in titre following revaccination were considered to be serological responders.
RESULTS: The overall percentage of dogs classified as serological responders
was 98.7% for CPV-2, 96.6% for CDV, 99.6% for CAV-1 and 90.3% for CPiV.
CONCLUSIONS: These results suggest that the duration of serological response
induced by modified-live vaccines against CPV-2, CDV, CAV-1 and CPiV, including
Canvac(®) vaccines, is beyond 18 months and may
extend up to 9 years. Accordingly, these
vaccines may be considered for use in extended revaccination interval protocols
as recommended by current canine vaccine guidelines.
Veterinarians in the U.K are being
urged to adopt the vaccinations of cats and dogs against “core” diseases
(excluding rabies) advocated by the World Small Animal Veterinary Association
to its 86 member countries.* They are similar to those that I and other
veterinarians in the U.S. and Canada have been advocating for the past 15 years
and more on the basis of sound science---advances in vaccinology, immunology
and blood titer testing rather than personal opinion, to optimize the benefits
and minimize the risks.
The core vaccinations against canine
distemper virus, canine adenovirus and canine parvovirus type 2 are all given
to pups at 6, 12,16 weeks or older, and 26 weeks of age and at 52 weeks of age
if not given at 26 weeks. Then not until 4, then 7 and then 10 years of age
with the option of serum testing and then not re-vaccinating if antibody titers
show good immunity.
In sum, these core vaccinations need
not be given annually. Other vaccinations (non-core) may be called for
depending on the region, outbreaks of infections and associated exposure risks.

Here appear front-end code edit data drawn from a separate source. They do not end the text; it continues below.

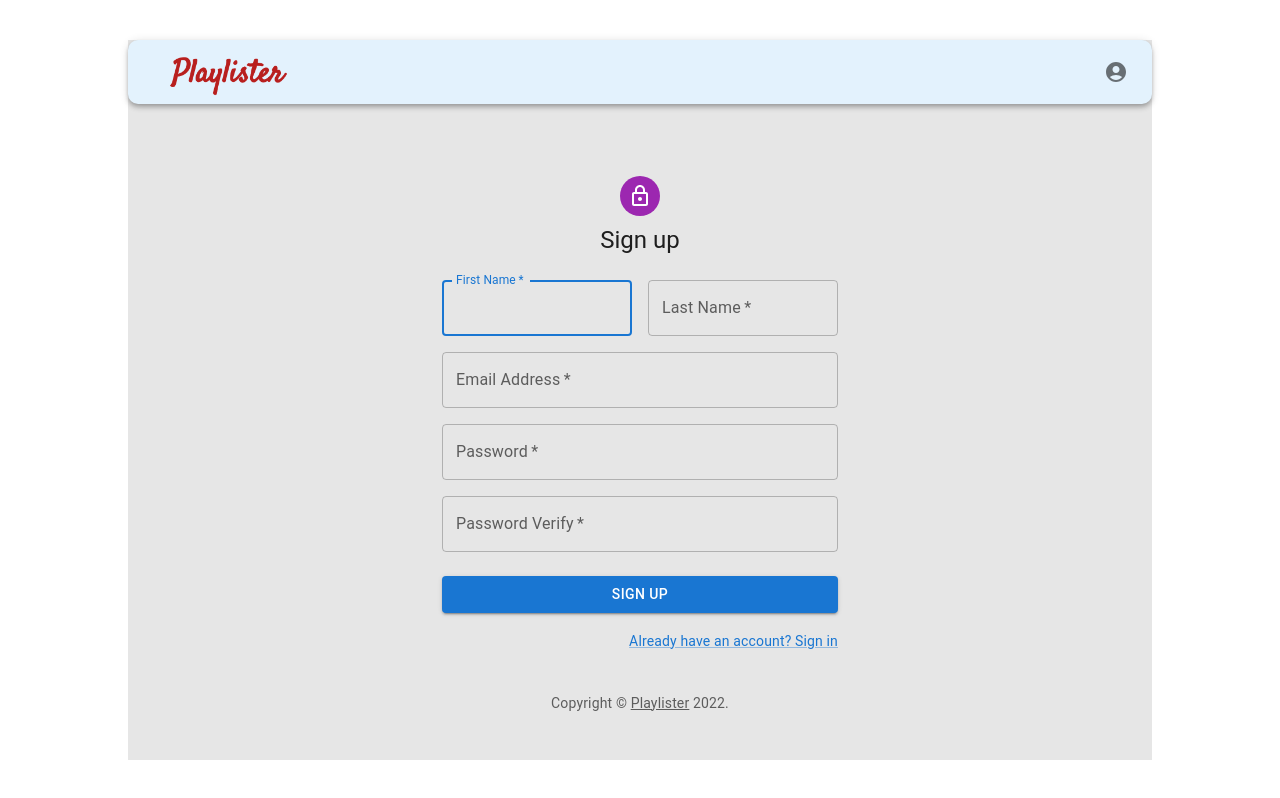
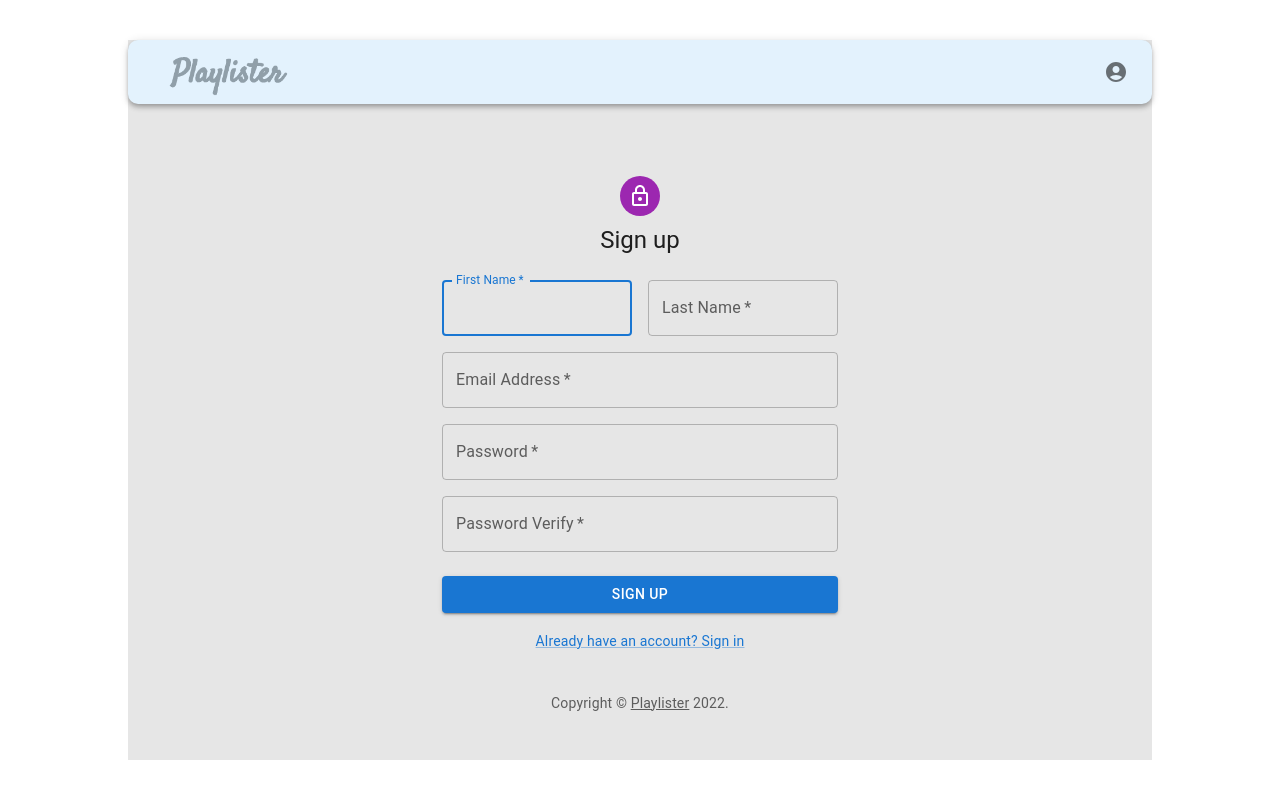
Before and after one commit to Usman54321/Playlister_Final, a React (Create React App) app in the folder client/: page /register in a window 1280 px wide. Built offline with nearby package versions, Linux system fonts and the light colour scheme; no server answers; a web font is replaced by a local one.

Commit message:
Satisfied with Register Screen

```diff
--- a/client/src/components/RegisterScreen.js
+++ b/client/src/components/RegisterScreen.js
@@ -32,7 +32,10 @@
     return (
         <>
             <MUILoginErrorModal />
-            <Container component="main" maxWidth="xs">
+            <Container
+                component="main"
+                maxWidth="xs"
+            >
                 <CssBaseline />
                 <Box
                     sx={{
@@ -112,7 +115,7 @@
                         >
                             Sign Up
                         </Button>
-                        <Grid container justifyContent="flex-end">
+                        <Grid container justifyContent="center">
                             <Grid item>
                                 <Link href="/login/" variant="body2">
                                     Already have an account? Sign in
```
Also changed, not shown: client/public/playlister.png.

*See Michael J. Day, Small animal
vaccination: a practical guide for vets in the UK. The Veterinary Record, In Practice,
39: 110-118 2017.